DATA TO EXAMINE Start Marker

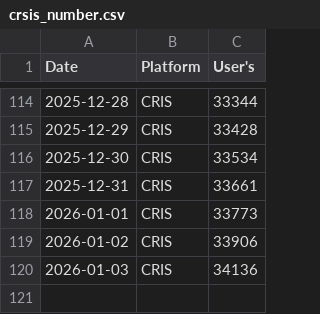
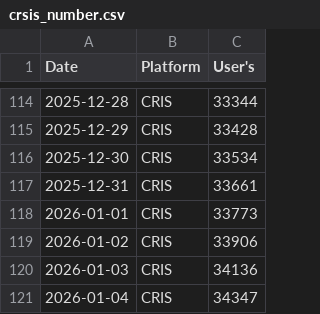
Before and after one commit to Manpreet566/registration_download_data, a CSV file: crsis_number.csv, drawn as a sheet; only a part is shown, gaps mark what is left out; the diff names each change by its address in the sheet, - before the commit and + after, or states it on an @@ line.

```diff
--- a/crsis_number.csv
+++ b/crsis_number.csv
+row 121: 2026-01-04 | CRIS | 34347
```
Also changed, not shown: BSNL_BBNL_Provision_Data.csv, BSNL_BBNL_REGISTRATION.csv, 2 other files.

DATA TO EXAMINE End Marker

WHAT NEEDS TO BE DONE
In the entries above, find each line with "shown" and copy it.

RESULT OF THIS TASK
Before and after one commit to Manpreet566/registration_download_data, a CSV file: crsis_number.csv, drawn as a sheet; only a part is shown, gaps mark what is left out; the diff names each change by its address in the sheet, - before the commit and + after, or states it on an @@ line.
Also changed, not shown: BSNL_BBNL_Provision_Data.csv, BSNL_BBNL_REGISTRATION.csv, 2 other files.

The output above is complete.